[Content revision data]
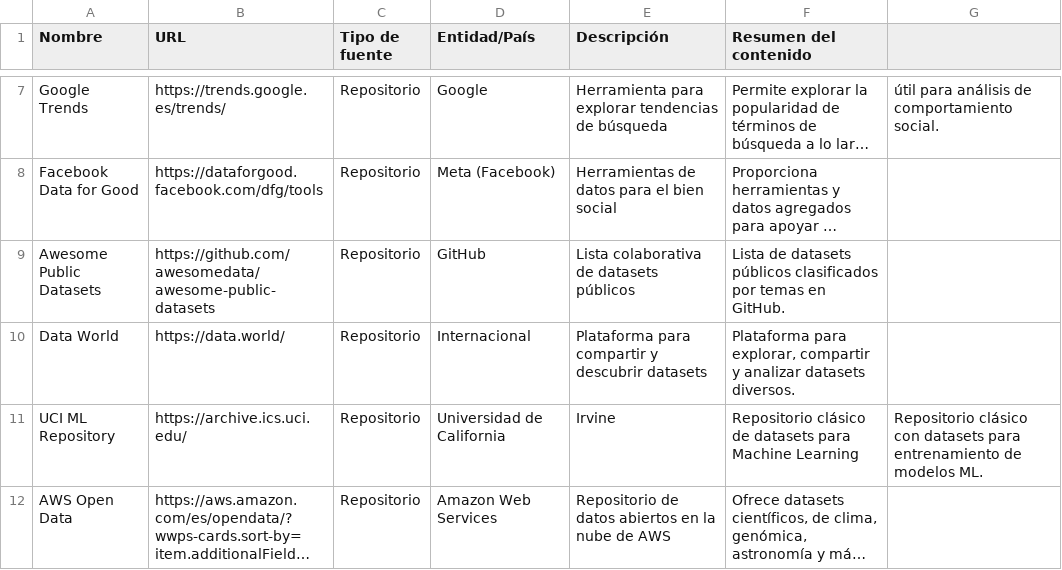
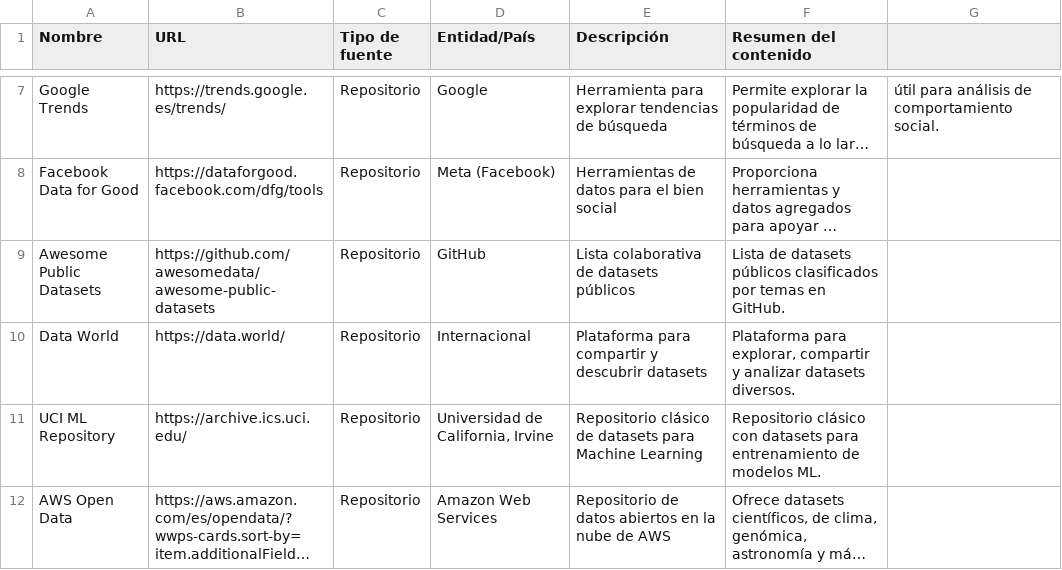
Before and after one commit to PolitecnicoMA/DataSet, a CSV file: DB/repositorio.csv, drawn as a sheet; only a part is shown, gaps mark what is left out; long unchanged cells end in …; the diff names each change by its address in the sheet, - before the commit and + after, or states it on an @@ line.

```diff
--- a/DB/repositorio.csv
+++ b/DB/repositorio.csv
-D11 (Entidad/País): Universidad de California
+D11 (Entidad/País): Universidad de California, Irvine
-E11 (Descripción): Irvine
+E11 (Descripción): Repositorio clásico de datasets para Machine Learning
-F11 (Resumen del contenido): Repositorio clásico de datasets para Machine Learning
+F11 (Resumen del contenido): Repositorio clásico con datasets para entrenamiento de modelos ML.
-G11: Repositorio clásico con datasets para entrenamiento de modelos ML.
+G11: (empty)
```
Also changed, not shown: DB/organismo_internacional.csv.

§ **WHAT TO WORK ON**
Pictures are to be left out; all else in the entries above is to be quoted exactly.

§ **EXERCISE RESULT**
Before and after one commit to PolitecnicoMA/DataSet, a CSV file: DB/repositorio.csv, drawn as a sheet; only a part is shown, gaps mark what is left out; long unchanged cells end in …; the diff names each change by its address in the sheet, - before the commit and + after, or states it on an @@ line.

```diff
--- a/DB/repositorio.csv
+++ b/DB/repositorio.csv
-D11 (Entidad/País): Universidad de California
+D11 (Entidad/País): Universidad de California, Irvine
-E11 (Descripción): Irvine
+E11 (Descripción): Repositorio clásico de datasets para Machine Learning
-F11 (Resumen del contenido): Repositorio clásico de datasets para Machine Learning
+F11 (Resumen del contenido): Repositorio clásico con datasets para entrenamiento de modelos ML.
-G11: Repositorio clásico con datasets para entrenamiento de modelos ML.
+G11: (empty)
```
Also changed, not shown: DB/organismo_internacional.csv.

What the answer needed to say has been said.